My space

As a reinsurer, you can typically only assume a risk if someone has previously paid a premium.

where does the money come from

I'll give you an example of how this can work: Years ago, the Caribbean countries, which are at high risk from hurricanes, set up a pool.

These states themselves pay money into this pool to protect themselves against the risks of climate change.

Additional funds come from international funding sources.

In the event of damage, the money from this pool is paid out to the governments.

The pool is public-private managed, Munich Re bears part of the claims payments.

There are similar models in parts of Africa, where the focus is on safeguarding against droughts.

In order to be able to calculate the risk, you need an idea of ​​how the climate is developing.

What temperature rise do you expect by mid-century?

We observe that greenhouse gas emissions have continued to increase in 2022.

If we extrapolate the present, by 2050 we will be about two degrees plus compared to the pre-industrial age.

This means that if we continue as before, our generation will still experience the two degrees.

Interview with climate expert: "Two-degree world is something that mankind has never experienced"

What weather extremes do you anticipate in a two-degree scenario?

A two degree world is something humanity has never experienced.

So we would have a situation that we don't even know what it looks like.

How will the biosphere change?

How is the water cycle changing?

What does the melting of the inland ice masses in Antarctica and Greenland mean?

How is the Gulf Stream changing?

Science assumes that at two degrees, the probability of tipping points in our biosphere increases significantly.

These are irreversible changes in our ecosystems that have the potential to have serious long-term consequences for humanity.

Can you be more specific?

For example, a slowdown in the speed of the Gulf Stream - caused by saltwater dilution from melting Greenland glaciers - would have a significant impact on the climate, at least in large parts of Europe.

The problem is that we just don't know what a two-degree world would be like.

Some expect apocalyptic developments at two degrees - I don't see that again, you have to say that very clearly.

It is possible that we as humanity will succeed in adapting to the new climatic conditions sufficiently well and quickly.

But these are not forecasts.

These are conceivable scenarios.

They are based on scientific knowledge.

That's why I still think it's important that we stay below two degrees - we simply don't have the experience for a two degree warmer world.

Do you understand that in the face of this uncertainty, activists are glued to intersections and blocking runways at airports?

I understand perfectly that the young generation in particular with its various groups has placed the issue of climate change in the foreground in recent years.

This generation is dealing with the uncertainties that exist, and climate change is one of the biggest long-term risks we face right now.
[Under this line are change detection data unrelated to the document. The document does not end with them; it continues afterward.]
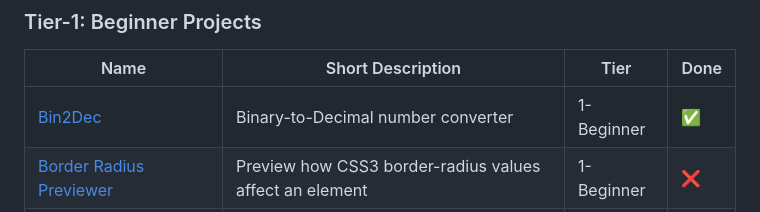
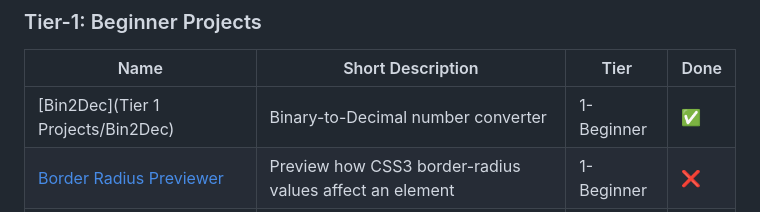
Before and after one commit to TomazMPP/app-ideas, a Markdown page: README.md, the part around the change. GitHub-like rendering.

```diff
--- a/README.md
+++ b/README.md
@@ -13,7 +13,7 @@ You can check the original repository <a href="https://github.com/florinpop17/ap
 
 | Name                                                                              | Short Description                                          | Tier       | Done       |
 | --------------------------------------------------------------------------------- | ---------------------------------------------------------- | ---------- | ---------- |
-| [Bin2Dec](/)                                   | Binary-to-Decimal number converter                         | 1-Beginner |✅|
+| [Bin2Dec](Tier 1 Projects/Bin2Dec)                                   | Binary-to-Decimal number converter                         | 1-Beginner |✅|
 | [Border Radius Previewer](./Projects/1-Beginner/Border-Radius-Previewer.md)       | Preview how CSS3 border-radius values affect an element    | 1-Beginner |❌|
 | [Calculator](./Projects/1-Beginner/Calculator-App.md)                             | Calculator                                                 | 1-Beginner |❌|
 | [Christmas Lights](./Projects/1-Beginner/Christmas-Lights-App.md)                 | Simulate a string of Christmas lights                      | 1-Beginner |❌|
```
Since we don't know today what the risks are, it is absolutely right when young people say: We don't want to live with these uncertainties, please do something so that in a few decades we don't end up in a situation that we don't know about, if it turns out well for us.

As far as the specific form of protest is concerned, however, one can have different opinions.

The end does not justify the means and does not justify breaking the law.

Incidentally, I am convinced

Munich Re chief climatologist: floods like in the Ahr valley new normal

Is a two-degree world still insurable?

The question is not whether this world is insurable - but at what cost it is insurable.

If risks change, for example floods become more frequent and severe, then the risk increases – and with it the costs.

In Germany we saw that after the flood in the Ahr Valley, after which insurance companies increased premiums.

So, viewed objectively, climate change is not a problem for the insurance industry because it can simply keep increasing premiums?

How can this dilemma be solved?

We are already observing in the USA, for example, that the state is subsidizing insurance premiums because of the strong hurricanes.

In other words: In industrialized countries, climate change is increasingly becoming a social issue that can only be solved politically.

We are also observing this in the Ahr valley: Here things are being rebuilt - with state aid.

Are floods like in the Ahr Valley the new normal?


If you turn a blind eye to this, you have a risk management gap, to put it mildly.

In the Ahr Valley, the insured loss was four times as high as the second largest insured loss from a natural catastrophe in Germany, that was the floods of 2013.

What makes you so sure that the flood in the Ahr valley was not a statistical outlier?

Because we observe such jumps worldwide, we see that in our own databases.

Take the California wildfires, for example. Insured losses used to range from $1 billion to $3 billion each year.

In the forest fires of 2017, the insured loss suddenly jumped up by more than a factor of five.

We were around the same level in 2018 as well.

Munich Re expert on climate change: "We all have to adapt to this new reality"

Does this also apply to the hurricanes in the USA?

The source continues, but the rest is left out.